NaPoWriMo 2021 Pre-Day One

IMG_3577*Stock Photo

The #NaPoWriMo2021 challenge today was to spend a few minutes looking for an interesting piece of art in the online galleries of New York’s Metropolitan Museum of Art.  Then after selecting a piece of art, I was challenged to write a poem!

I chose this lovely basket designed by Linda Hancock. It is traditional Ohlone cultural art made in Sycamore Creek, California. The medium is deer grass stems, sedge root, dyed bracken root, and redbud shoots.

The original photo of her artwork is copyright protected, so I am including a link here so you can see it.

Under the Mushroom Tree

I am the beginning
and the end. Born under
a dense canopy of shade
near the sloping riverbanks.

A coastal live oak was my father,
moisture dripping from his long
green beard of lichens, feeding
the ground beneath his fallen leaves.

The earth was my mother–
my rich and bountiful safe place.
Within the peace of their embrace,
I spread my lateral roots.
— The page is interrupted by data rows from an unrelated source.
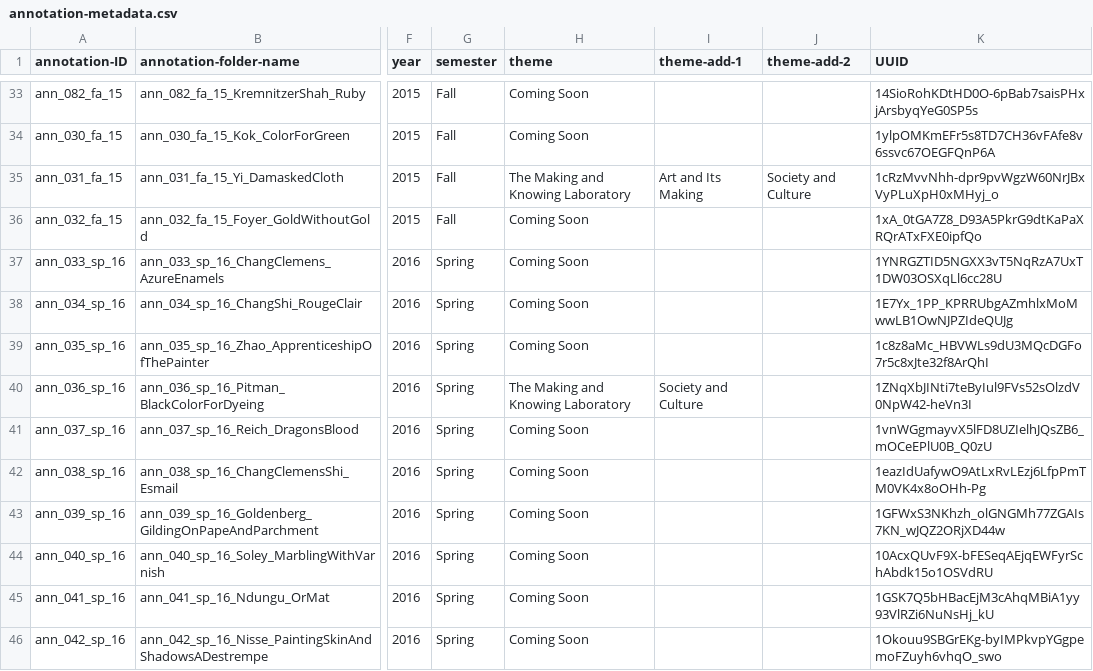
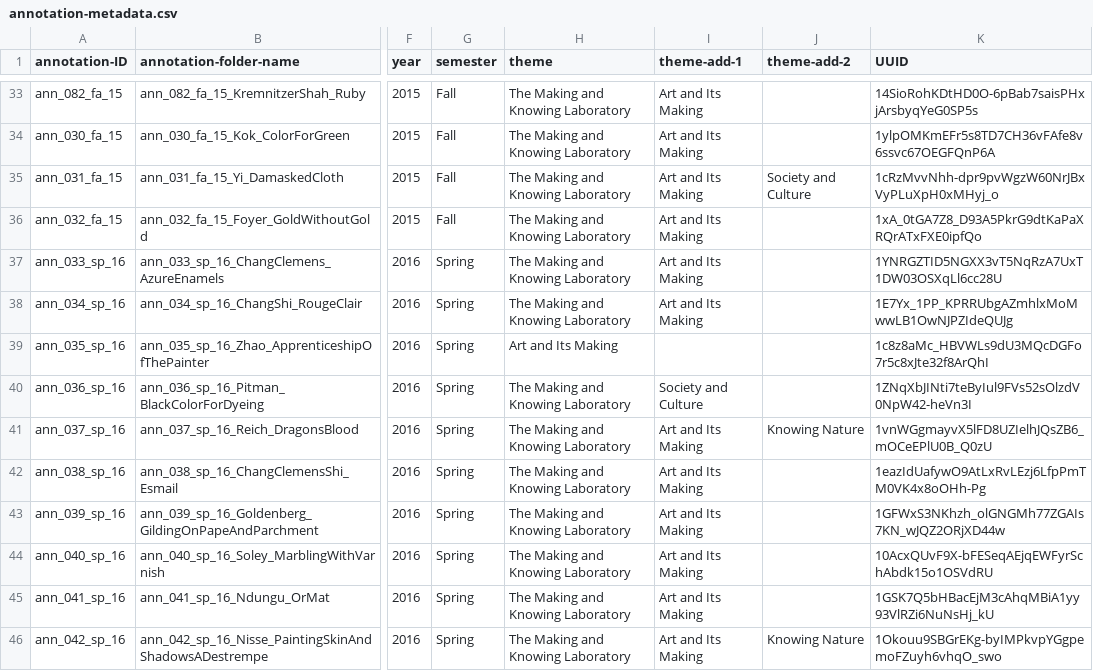
Before and after one commit to cu-mkp/m-k-manuscript-data, a CSV file: metadata/annotation-metadata.csv, drawn as a sheet; only a part is shown, gaps mark what is left out; the diff covers the shown part only; the diff names each change by its address in the sheet, - before the commit and + after, or states it on an @@ line.

Commit message:
#1233 themes updated

```diff
--- a/metadata/annotation-metadata.csv
+++ b/metadata/annotation-metadata.csv
-H33:H34 (theme): Coming Soon
+H33:H34 (theme): The Making and Knowing Laboratory
-I33:I34 (theme-add-1): (empty)
+I33:I34 (theme-add-1): Art and Its Making
-H36:H38 (theme): Coming Soon
+H36:H38 (theme): The Making and Knowing Laboratory
-I36:I38 (theme-add-1): (empty)
+I36:I38 (theme-add-1): Art and Its Making
-H39 (theme): Coming Soon
+H39 (theme): Art and Its Making
-H41:H46 (theme): Coming Soon
+H41:H46 (theme): The Making and Knowing Laboratory
-I41:I46 (theme-add-1): (empty)
+I41:I46 (theme-add-1): Art and Its Making
-J41 (theme-add-2): (empty)
+J41 (theme-add-2): Knowing Nature
-J46 (theme-add-2): (empty)
+J46 (theme-add-2): Knowing Nature
```
Also changed, not shown: 84 edited cells elsewhere in this file.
In the beginning I remained
(adventitious shoots and all)
ardent in my work of tilling
and moving through the soil.

Content to reside safely near
my riparian home, I stretched
and grew, nourished yet hungry
to explore the Far Reaches.

One day the women of patience
gently drew me from my dwelling
and reverently excavated
my tangled, criss-crossed roots.

I was not afraid for I could
hear their song of thanks,
“Shuururu Xuyxuyta”,
sung like the Ohlone ancestors,

blessing my mother, praising
my beauty, and promising
friendship far into the future.
I could see the jackrabbits

and cottontails waving goodbye
as I left my haven, but I did not
feel loss. The keen drive to grow
dimmed as I looked ahead.

I was split and peeled, dried
and dyed with bracken root, woven
together with deer grass stems,
redbud shoots and a grateful heart.

I was happy living simply,
visiting my mother as I carried
her bounties in my newly
woven bowl. But the whisper

of the ancestors helped me
realize my story needed
to be told; my story needed
to be heard. So I agreed to move.

Inside my glass case, far from
my mother and father and far
from the river, I remain.
I am a lesson for future

generations on how to live
in harmony. I am the fruit
of the marriage of my parents—
connected to the past,

formed in the present,
alive on into the future.
I am the beginning
and the end.

–a Draft by Carla Jeanne

I’d love to know what you’re thinking. Please drop a comment below and let me know!